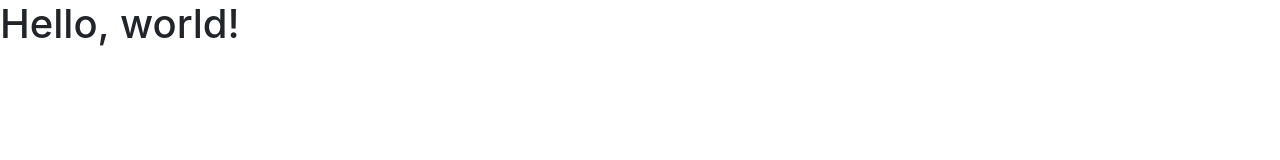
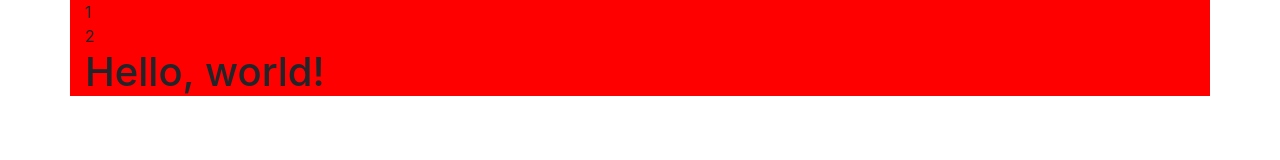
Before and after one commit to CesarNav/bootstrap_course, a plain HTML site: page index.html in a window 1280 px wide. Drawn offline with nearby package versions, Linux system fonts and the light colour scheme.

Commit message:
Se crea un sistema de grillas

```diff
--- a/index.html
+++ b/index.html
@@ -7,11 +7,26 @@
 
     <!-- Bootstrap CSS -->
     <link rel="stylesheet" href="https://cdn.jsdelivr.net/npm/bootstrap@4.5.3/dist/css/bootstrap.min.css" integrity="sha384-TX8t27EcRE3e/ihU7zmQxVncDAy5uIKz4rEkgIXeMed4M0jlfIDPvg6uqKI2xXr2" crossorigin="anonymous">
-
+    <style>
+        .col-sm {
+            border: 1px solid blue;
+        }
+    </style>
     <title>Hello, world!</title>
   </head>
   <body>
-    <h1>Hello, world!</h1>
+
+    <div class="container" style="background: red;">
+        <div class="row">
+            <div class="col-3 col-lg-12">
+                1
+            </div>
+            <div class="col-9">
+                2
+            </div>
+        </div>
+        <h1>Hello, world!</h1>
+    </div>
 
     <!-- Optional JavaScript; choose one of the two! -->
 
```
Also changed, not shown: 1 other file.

◆ ◆ ◆ ◆ ◆ ◆ ◆

_HOW TO COMPLETE THIS TASK_
Please print each entry exactly as given and keep pictures out of it.

_EXERCISE RESULT_
Before and after one commit to CesarNav/bootstrap_course, a plain HTML site: page index.html in a window 1280 px wide. Drawn offline with nearby package versions, Linux system fonts and the light colour scheme.

Commit message:
Se crea un sistema de grillas

```diff
--- a/index.html
+++ b/index.html
@@ -7,11 +7,26 @@
 
     <!-- Bootstrap CSS -->
     <link rel="stylesheet" href="https://cdn.jsdelivr.net/npm/bootstrap@4.5.3/dist/css/bootstrap.min.css" integrity="sha384-TX8t27EcRE3e/ihU7zmQxVncDAy5uIKz4rEkgIXeMed4M0jlfIDPvg6uqKI2xXr2" crossorigin="anonymous">
-
+    <style>
+        .col-sm {
+            border: 1px solid blue;
+        }
+    </style>
     <title>Hello, world!</title>
   </head>
   <body>
-    <h1>Hello, world!</h1>
+
+    <div class="container" style="background: red;">
+        <div class="row">
+            <div class="col-3 col-lg-12">
+                1
+            </div>
+            <div class="col-9">
+                2
+            </div>
+        </div>
+        <h1>Hello, world!</h1>
+    </div>
 
     <!-- Optional JavaScript; choose one of the two! -->
 
```
Also changed, not shown: 1 other file.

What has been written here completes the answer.